My first Christmas in the southern hemisphere took place in 1973 when I arrived in  Cape Town after journeying overland from London via India then a ship from Mumbai to the port of Durban. Arriving in South Africa instead of Australia, which was where my destination was meant to be, was a bit of a shock. Having to pay for a ticket by boat out of the country was another shock and left me with very little money.

In South Africa, Christmas is in summer of course. Arriving in Cape Town after several days of hitch-hiking and seeing decorations including snowmen, Christmas trees and robins decorating the city was somewhat strange. Blue skies and sunshine with snowmen felt at odds. It was the strangest of times as I have explained before, in that I was working at a hotel in the city in the florist department, making table posies and helping with the suite decorations. I was staying with my travelling companion’s family until Christmas Eve when it was decided that I didn’t ‘fit’ and was told to leave.

My first Christmas in a warm climate was spent working in the hotel and then returning to the youth hostel where I had been lucky enough to find a bed. And on arriving back at the hostel I was invited to share the Christmas dinner that had been created by other ‘inmates’. It was not the best of days until then, as I was feeling very homesick, but I was made welcome and introduced to some lovely people, including a couple of New Zealand girls that I was able to spend time with in the coming month.

On that particular Christmas there were no presents, no turkey or Christmas pudding or even carol singing and no friends or family. So I am no stranger to an unusual Christmas such as many of us are facing this year.

Bottlebrush

But there were other Christmases in the sun as I remained in South Africa for many more years. Usually Christmas Day was spent on the beach, having a braai (barbeque) at home with friends or cold meats and salads (at the in laws in the Eastern Cape where it was even hotter). We still had a fir tree and decorations. And once I even cooked a full English Christmas dinner, but it was hot work!

But Christmas in a warm climate never really ever felt like Christmas.

Lens-Artists Photo Challenge #128 |So this is Christmas

Travel Photo #2

Dutch Reformed Church – Franschhoek, South Africa

Su Leslie (aka Zimmerbitch) invited me to join her and other bloggers posting a travel photo a day for ten days. The deal is I also invite someone else each day to join in, and ping-back to my post. But as several bloggers I know are already busy with the challenge I am going to resort to inviting “anyone who feels like joining in”

A Small World

This happened 40 years ago, but has always stuck in my memory.

I settled into my seat with a sigh of relief. My young son curled up on the seat beside me, peering out of the grimy window. My partner was sitting behind me, asleep already, with my two-year old daughter beside him. At last I could relax from the horrendous 4 day train journey we had just undertaken from Tunis to Casablanca.
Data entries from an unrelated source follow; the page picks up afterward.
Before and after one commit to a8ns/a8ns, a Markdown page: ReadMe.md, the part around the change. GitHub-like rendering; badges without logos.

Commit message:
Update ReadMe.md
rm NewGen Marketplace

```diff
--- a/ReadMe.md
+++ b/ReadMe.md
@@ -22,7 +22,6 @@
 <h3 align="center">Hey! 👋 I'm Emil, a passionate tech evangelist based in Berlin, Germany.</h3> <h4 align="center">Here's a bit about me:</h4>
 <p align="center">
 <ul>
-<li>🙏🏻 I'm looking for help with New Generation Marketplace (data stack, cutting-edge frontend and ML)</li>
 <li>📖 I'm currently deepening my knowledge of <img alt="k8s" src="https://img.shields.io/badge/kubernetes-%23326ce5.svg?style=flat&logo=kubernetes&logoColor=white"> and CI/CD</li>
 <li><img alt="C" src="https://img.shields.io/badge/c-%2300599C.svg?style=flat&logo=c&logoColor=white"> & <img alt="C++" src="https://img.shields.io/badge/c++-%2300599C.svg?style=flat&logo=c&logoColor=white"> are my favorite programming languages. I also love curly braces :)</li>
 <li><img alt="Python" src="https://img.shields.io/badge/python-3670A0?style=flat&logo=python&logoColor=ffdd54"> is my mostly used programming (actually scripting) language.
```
I was tired of being molested by Algerian men who thought nothing of putting their hands on my thighs or brushing against my breasts despite the fact that I was travelling with my partner and with two very small children. It made no difference to them. I was not a person with feelings, I was an object of desire.

Then from behind came a hand on my shoulder. My own hand formed a fist – I was in no mood for any more physical contact. Before I could turn around I heard someone exclaim my name. As I turned my head, a face I instantly recognised appeared before me – my best friend’s ex-boyfriend, Merv from Bradford, England. I gasped, and stood up to hug him tightly. How could this even be possible? The last I had heard of him, he was in Melbourne, Australia. The last he had heard from me, I was in Johannesburg and married to an Englishman. That was two years ago. A lot had happened since.
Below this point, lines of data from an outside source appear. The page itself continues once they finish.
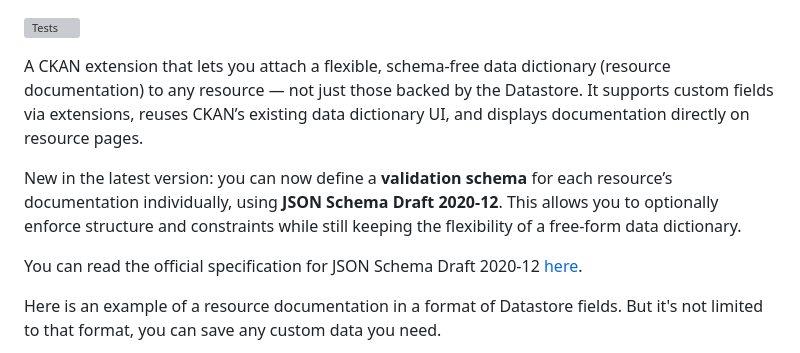
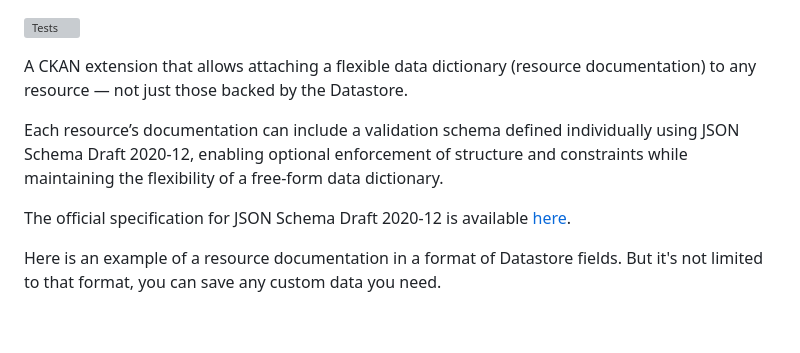
Before and after one commit to DataShades/ckanext-resource-docs, a Markdown page: README.md, the part around the change. Drawn GitHub-style; blank space fills up the shorter version; grey boxes are pictures that could not be loaded.

Commit message:
skip: update readme [no ci]

```diff
--- a/README.md
+++ b/README.md
@@ -1,10 +1,10 @@
 [![Tests](https://github.com/DataShades/ckanext-resource-docs/actions/workflows/test.yml/badge.svg)](https://github.com/DataShades/ckanext-resource-docs/actions/workflows/test.yml)
 
-A CKAN extension that lets you attach a flexible, schema-free data dictionary (resource documentation) to any resource — not just those backed by the Datastore. It supports custom fields via extensions, reuses CKAN’s existing data dictionary UI, and displays documentation directly on resource pages.
+A CKAN extension that allows attaching a flexible data dictionary (resource documentation) to any resource — not just those backed by the Datastore.
 
-New in the latest version: you can now define a **validation schema** for each resource’s documentation individually, using **JSON Schema Draft 2020-12**. This allows you to optionally enforce structure and constraints while still keeping the flexibility of a free-form data dictionary.
+Each resource’s documentation can include a validation schema defined individually using JSON Schema Draft 2020-12, enabling optional enforcement of structure and constraints while maintaining the flexibility of a free-form data dictionary.
 
-You can read the official specification for JSON Schema Draft 2020-12 [here](https://json-schema.org/draft/2020-12/).
+The official specification for JSON Schema Draft 2020-12 is available [here](https://json-schema.org/draft/2020-12/).
 
 Here is an example of a resource documentation in a format of Datastore fields. But it's not limited to that format, you can save any custom data you need.
 
```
As the bus from Casablanca to Tangiers began to shakily move off, we stood looking at each other with huge wide grins on our faces – what a serendipitous moment!

~wander.essence~  On Journey

No Problem

Another late night shift at the restaurant where I worked had come to an end. The books were balanced and I was ready to go home when Mike, a waiter I was friendly with, asked me if I’d like to go to Joseph’s place with a couple of other colleagues for a few drinks. Joseph was a barman and a really kind person, often giving me a lift back to my bedsit after my shift as he hated the idea of me walking home on my own in the early hours. Being a newcomer I was more than happy to accept the invitation just so long as I could get a lift home afterwards. No problem.

An hour later we were in Joseph’s tiny, but cosy, kitchen in the southern suburbs sharing a few cans and a pretty decent Malay curry and laughing and chatting and exchanging stories and jokes. The atmosphere changed abruptly when there was a knock at the door. It was 2 am. Mike looked up at Joseph and raised his eyebrows questioningly. Joseph shrugged his shoulders and made his way to the front door. Whilst he was gone Mike told me to keep quiet and let him do any talking. I asked him what was the problem.

The date, 1974, was the problem. The country we were living in was the problem.The fact that Mike and I were ‘white’ was the problem. The fact that Joseph was a ‘Cape Coloured’ was the problem. The fact that we were in a designated ‘coloured’ part of Cape Town was the problem and visiting a house that by law Mike and I were not allowed to be in was the problem.

What would have happened to me had that knock at the door belonged to the security police I will never know. Thankfully it was a neighbour who had seen the lights on and who wanted to join the party.

No problem.

~wander.essence~ Prose